Guangzhou is a city that really epitomizes China.  The feeling of modern life pushing itself, almost violently at times, through the old is evident everywhere in the city. Guangzhou is a city of contradictions.  One street will have a luxurious shopping mall and the next will be made up of slums and crumbling buildings.  There will be a McDonalds on one corner and on another a restaurant that serves live snakes and cockroaches.  While sipping a cappuccino at a Starbucks (which charges the same for a cappuccino as in the United States) you might see a man riding a bicycle with ten ladders tied to it (or perhaps only the wheels of the bike peeking out from under the ladders).  A moment later a Mercedes sedan might drive by.  You may find luxury stores in hotel lobbies such as Louis Vuitton, Burberry and others. Yet when you visit the guest rooms you find stained carpet, peeling wallpaper, and disintergrating drapes. Also any items that you might need from socks to diapers are available at the local markets such as Jusco or even at 7 Eleven.  You can even find Diet Coke with no problem which really made the trip more pleasant as water is not potable in Guangzhou unless it’s boiled and even then it tastes funky.

You may surprised how few people speak English, even in the hospitality and tourism industry.

Guangzhou is, at times,  an intimidating city. The air quality is horrendous and the traffic is worse than many other large cities, including New York, Paris, or Hong Kong.  It is a large city and very easy to get lost in.  Not a walking city at all. There is an area called Shamian (pronounced:/shamyan/), a tiny peninsula that is very quaint and friendly.  It tends to cater to the many families who are in Guangzhou to adopt Chinese babies.  Most of the people in Shamian speak a bit of English. 

When traveling to the train station, it's best to be accompanied by a native as some say that they are dangerous places where tourists are targeted. Be watchful of your wallet and valuables.If you have a backpack,make sure it is at your front and not "back".

Be sure to visit the Jade Market during your visit in Guangzhou.  It is in the old part of the city and very quaint and even beautiful at times.  There is a winding side walking only street where people set up tables to sell jade.  While much of it is junk, there are some quality pieces to be found as well.  Mid-way through the walking street  there is a beautiful temple with large golden Buddhas.  Brightly colored flags hang in the trees and by wire above the courtyard entrance to the temple. It is a beautiful and memorable spot.
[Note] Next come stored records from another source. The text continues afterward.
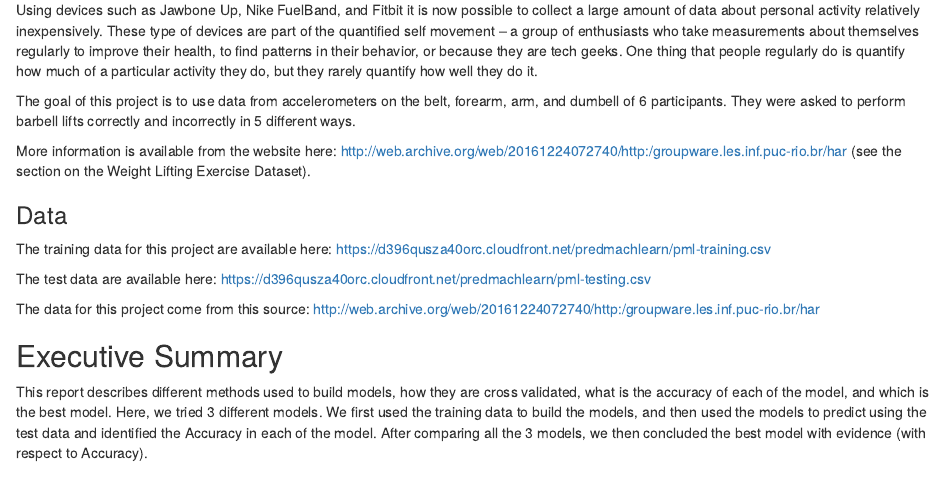
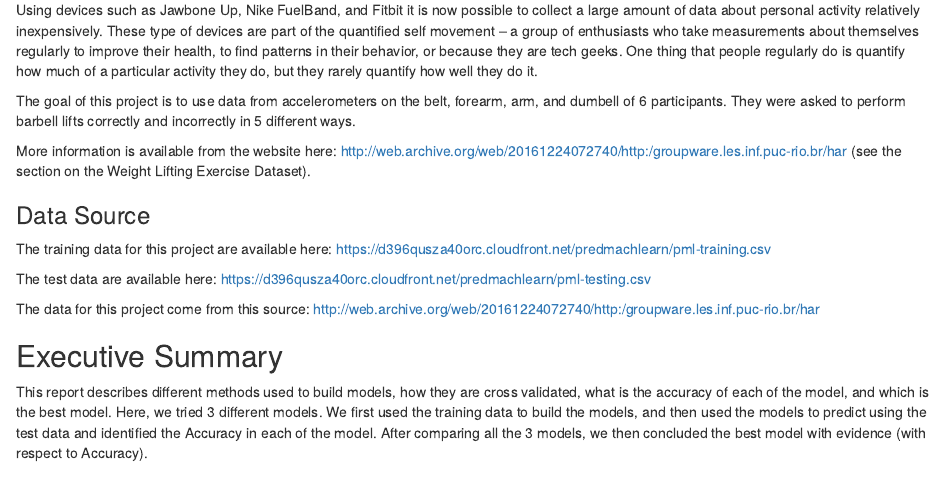
Before and after one commit to mmuthye/PredictionProject, an R Markdown document (Prediction.Rmd): the page in a window 1100 px wide, from 180 px down. The pictures show the output file Prediction.html that the author committed with the source, opened offline.

Commit message:
Final Submit

```diff
--- a/Prediction.Rmd
+++ b/Prediction.Rmd
@@ -24,7 +24,7 @@ The goal of this project is to use data from accelerometers on the belt, forearm
 
 More information is available from the website here: http://web.archive.org/web/20161224072740/http:/groupware.les.inf.puc-rio.br/har (see the section on the Weight Lifting Exercise Dataset).
 
-### Data
+### Data Source
 
 The training data for this project are available here:
 https://d396qusza40orc.cloudfront.net/predmachlearn/pml-training.csv
```
Also changed, not shown: Prediction.html, README.md.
Xiao Zhou village is also becoming a good place to be.Many Chinese artist find their inspirations there.Kinds of art exhibitions are held  there from time to time.And you get to watch local artists painting and crafting in those reminiscent and quiet houses.There is also an old quay dated back in the 1800s.It is small but very comfortable.

Everywhere you look in Guangzhou you find contradictions.  It seems to be a city that  is struggling as it becomes modern.  Trying to keep up with its expanding role in Chinese society.  It’s a place where you can get a glimpse of old China with some of the bare minimum comforts of home.